→ **Assigned task**
Report each line of the entries below that includes "toISOString".

(Web page edit records)
::::::::::

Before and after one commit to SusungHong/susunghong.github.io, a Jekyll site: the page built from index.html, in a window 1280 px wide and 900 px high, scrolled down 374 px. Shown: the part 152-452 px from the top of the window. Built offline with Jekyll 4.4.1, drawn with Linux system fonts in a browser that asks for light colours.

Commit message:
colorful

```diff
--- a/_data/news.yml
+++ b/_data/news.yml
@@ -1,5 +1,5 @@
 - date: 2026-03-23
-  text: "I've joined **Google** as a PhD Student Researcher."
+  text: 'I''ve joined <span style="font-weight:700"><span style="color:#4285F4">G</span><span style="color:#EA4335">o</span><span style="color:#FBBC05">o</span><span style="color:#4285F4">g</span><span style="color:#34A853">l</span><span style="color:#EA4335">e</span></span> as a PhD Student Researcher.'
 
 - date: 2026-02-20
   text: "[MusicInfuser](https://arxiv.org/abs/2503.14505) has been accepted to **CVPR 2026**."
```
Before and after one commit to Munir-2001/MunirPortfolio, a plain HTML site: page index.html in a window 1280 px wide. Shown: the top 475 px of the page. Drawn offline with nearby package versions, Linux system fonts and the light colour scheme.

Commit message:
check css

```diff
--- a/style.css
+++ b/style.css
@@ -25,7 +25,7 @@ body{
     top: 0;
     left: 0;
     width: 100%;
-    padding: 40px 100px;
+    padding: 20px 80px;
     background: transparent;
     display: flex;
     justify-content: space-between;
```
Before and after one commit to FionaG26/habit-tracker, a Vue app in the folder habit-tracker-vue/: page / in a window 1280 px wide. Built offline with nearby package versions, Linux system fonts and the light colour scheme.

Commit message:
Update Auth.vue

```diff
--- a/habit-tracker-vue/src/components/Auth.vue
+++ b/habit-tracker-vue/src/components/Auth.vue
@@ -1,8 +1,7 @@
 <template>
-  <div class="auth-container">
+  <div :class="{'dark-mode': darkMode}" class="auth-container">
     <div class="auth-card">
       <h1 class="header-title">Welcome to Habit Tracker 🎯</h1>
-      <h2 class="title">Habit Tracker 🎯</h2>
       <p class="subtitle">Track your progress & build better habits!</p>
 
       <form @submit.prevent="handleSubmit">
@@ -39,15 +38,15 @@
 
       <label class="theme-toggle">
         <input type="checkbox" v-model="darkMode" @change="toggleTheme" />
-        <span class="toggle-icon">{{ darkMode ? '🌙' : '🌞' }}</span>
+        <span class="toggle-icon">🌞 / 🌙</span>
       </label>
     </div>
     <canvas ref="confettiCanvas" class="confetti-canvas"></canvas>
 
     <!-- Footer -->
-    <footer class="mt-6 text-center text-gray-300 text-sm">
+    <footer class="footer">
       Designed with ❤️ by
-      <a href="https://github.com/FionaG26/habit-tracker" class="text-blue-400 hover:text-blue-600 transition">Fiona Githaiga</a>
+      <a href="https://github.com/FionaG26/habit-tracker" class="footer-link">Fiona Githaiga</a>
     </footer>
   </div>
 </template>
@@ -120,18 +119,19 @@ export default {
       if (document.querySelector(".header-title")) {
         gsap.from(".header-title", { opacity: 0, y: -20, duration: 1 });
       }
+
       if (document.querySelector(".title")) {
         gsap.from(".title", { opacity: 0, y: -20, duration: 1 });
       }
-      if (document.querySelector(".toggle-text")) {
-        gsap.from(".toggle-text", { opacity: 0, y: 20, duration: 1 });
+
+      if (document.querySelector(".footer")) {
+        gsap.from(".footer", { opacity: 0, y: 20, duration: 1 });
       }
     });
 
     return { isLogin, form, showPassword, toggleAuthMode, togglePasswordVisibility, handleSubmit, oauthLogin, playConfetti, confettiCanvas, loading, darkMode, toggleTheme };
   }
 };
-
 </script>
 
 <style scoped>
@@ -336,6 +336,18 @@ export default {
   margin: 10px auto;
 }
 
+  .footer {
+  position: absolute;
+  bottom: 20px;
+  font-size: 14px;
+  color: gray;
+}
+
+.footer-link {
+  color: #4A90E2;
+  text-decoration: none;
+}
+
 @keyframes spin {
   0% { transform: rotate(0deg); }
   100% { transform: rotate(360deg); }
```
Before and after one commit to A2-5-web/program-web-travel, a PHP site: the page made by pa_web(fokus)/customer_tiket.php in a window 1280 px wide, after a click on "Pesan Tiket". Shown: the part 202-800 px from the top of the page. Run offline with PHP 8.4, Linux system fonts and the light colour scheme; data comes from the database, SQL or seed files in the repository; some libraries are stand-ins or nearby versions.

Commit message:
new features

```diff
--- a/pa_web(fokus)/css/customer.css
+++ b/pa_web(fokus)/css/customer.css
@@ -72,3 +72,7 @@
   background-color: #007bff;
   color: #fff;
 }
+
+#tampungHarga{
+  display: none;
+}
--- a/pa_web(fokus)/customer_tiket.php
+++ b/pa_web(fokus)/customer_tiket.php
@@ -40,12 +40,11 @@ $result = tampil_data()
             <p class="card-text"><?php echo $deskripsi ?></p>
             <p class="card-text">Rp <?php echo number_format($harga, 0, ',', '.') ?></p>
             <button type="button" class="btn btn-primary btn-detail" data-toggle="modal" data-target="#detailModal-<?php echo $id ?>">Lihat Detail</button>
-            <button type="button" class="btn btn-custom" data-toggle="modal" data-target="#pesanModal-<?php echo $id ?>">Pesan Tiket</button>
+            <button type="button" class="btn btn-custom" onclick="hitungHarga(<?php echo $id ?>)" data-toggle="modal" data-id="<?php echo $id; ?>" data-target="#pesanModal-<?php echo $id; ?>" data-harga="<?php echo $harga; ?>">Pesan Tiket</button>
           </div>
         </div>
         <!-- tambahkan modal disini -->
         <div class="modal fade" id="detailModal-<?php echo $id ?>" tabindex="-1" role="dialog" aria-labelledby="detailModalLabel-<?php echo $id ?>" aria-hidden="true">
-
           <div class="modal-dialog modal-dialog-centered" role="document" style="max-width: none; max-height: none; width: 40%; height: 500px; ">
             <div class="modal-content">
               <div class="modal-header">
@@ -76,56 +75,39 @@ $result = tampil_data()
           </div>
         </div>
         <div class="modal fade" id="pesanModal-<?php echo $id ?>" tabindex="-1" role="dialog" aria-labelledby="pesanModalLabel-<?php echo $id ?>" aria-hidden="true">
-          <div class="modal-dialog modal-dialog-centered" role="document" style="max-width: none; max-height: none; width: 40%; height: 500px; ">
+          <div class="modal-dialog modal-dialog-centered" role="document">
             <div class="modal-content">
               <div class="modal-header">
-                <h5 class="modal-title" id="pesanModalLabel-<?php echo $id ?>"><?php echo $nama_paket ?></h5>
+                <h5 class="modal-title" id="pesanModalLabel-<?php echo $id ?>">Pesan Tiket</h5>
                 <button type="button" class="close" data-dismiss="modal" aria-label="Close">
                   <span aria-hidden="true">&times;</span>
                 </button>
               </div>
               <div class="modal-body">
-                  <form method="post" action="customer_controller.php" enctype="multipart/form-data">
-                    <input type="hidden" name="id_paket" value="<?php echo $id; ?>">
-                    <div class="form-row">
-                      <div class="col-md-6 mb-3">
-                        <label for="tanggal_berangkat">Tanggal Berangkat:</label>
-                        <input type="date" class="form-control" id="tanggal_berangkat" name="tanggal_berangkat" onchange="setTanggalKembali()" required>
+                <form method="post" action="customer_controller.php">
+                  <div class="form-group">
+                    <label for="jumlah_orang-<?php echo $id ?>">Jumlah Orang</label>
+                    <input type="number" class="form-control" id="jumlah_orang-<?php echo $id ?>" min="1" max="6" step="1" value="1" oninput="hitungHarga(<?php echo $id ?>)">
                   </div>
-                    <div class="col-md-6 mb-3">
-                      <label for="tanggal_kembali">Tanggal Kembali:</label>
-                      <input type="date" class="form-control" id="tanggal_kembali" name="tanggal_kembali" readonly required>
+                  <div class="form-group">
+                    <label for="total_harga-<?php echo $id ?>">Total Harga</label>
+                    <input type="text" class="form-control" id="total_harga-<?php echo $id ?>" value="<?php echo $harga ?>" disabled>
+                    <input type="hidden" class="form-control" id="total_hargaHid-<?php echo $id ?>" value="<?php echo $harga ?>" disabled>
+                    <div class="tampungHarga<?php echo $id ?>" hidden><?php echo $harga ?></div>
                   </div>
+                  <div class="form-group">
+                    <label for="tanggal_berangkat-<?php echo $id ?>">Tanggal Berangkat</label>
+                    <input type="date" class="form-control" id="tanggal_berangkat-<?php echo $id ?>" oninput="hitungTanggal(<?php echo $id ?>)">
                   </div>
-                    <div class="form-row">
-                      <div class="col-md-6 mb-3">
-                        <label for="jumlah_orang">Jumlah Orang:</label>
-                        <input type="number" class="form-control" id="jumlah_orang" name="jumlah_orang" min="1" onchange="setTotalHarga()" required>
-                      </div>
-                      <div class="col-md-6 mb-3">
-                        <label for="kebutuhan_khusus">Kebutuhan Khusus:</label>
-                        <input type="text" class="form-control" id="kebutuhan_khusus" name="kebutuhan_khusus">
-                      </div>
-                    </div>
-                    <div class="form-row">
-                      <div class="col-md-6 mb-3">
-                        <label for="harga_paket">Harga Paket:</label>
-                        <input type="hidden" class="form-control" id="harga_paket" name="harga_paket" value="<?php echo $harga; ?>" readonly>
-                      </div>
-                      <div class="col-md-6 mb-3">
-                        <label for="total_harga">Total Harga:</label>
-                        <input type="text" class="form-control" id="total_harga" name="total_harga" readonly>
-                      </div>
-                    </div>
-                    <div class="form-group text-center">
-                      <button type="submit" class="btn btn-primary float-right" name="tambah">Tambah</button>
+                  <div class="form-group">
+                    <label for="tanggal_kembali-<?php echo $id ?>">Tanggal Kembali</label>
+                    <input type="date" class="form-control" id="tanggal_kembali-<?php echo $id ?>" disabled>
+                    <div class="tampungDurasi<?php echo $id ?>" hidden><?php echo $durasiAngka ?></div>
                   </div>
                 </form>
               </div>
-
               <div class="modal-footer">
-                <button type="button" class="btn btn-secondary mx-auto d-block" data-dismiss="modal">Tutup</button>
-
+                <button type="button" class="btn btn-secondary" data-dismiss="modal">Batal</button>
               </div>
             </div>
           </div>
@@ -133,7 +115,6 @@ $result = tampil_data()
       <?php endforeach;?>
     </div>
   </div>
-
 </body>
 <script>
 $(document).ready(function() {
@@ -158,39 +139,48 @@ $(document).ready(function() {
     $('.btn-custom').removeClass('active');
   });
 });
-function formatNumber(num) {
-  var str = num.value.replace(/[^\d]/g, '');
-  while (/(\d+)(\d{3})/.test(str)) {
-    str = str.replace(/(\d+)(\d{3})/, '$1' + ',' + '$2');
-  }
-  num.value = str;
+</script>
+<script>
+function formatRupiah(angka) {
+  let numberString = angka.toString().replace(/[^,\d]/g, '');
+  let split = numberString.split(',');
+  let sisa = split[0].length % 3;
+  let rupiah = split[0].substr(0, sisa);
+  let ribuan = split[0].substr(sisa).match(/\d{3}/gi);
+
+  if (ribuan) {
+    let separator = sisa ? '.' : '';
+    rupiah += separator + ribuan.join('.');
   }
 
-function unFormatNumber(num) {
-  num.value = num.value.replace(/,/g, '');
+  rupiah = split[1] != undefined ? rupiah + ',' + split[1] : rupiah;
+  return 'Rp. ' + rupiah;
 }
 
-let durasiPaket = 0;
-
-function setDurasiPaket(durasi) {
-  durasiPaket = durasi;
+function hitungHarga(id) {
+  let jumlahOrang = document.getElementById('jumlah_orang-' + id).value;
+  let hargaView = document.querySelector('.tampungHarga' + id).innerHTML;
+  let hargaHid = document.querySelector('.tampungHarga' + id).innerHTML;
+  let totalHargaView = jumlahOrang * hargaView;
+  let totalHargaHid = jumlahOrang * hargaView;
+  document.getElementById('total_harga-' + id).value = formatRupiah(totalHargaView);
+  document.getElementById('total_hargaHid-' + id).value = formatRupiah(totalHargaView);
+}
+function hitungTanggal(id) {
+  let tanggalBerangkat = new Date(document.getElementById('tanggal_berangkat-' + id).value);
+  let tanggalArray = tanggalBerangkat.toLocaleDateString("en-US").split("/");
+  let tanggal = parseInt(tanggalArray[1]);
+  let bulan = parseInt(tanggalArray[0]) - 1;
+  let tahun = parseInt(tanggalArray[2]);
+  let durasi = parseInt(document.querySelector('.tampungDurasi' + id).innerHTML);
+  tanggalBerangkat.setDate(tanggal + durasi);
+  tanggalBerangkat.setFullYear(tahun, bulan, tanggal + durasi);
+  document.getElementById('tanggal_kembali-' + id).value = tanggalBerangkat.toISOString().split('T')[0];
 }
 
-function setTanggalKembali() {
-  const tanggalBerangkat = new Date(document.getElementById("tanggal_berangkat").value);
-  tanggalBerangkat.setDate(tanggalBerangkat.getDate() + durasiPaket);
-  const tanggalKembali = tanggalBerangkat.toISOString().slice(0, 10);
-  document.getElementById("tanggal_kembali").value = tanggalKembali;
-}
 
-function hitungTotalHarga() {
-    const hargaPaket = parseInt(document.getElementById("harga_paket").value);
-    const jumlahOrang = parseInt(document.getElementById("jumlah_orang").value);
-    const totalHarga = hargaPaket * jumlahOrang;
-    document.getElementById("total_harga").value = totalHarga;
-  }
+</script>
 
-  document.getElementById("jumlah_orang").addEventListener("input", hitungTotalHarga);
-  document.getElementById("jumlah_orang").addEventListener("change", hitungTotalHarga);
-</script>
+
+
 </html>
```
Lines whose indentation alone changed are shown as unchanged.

::::::::::

→ **Expected answer**
+  document.getElementById('tanggal_kembali-' + id).value = tanggalBerangkat.toISOString().split('T')[0];
-  const tanggalKembali = tanggalBerangkat.toISOString().slice(0, 10);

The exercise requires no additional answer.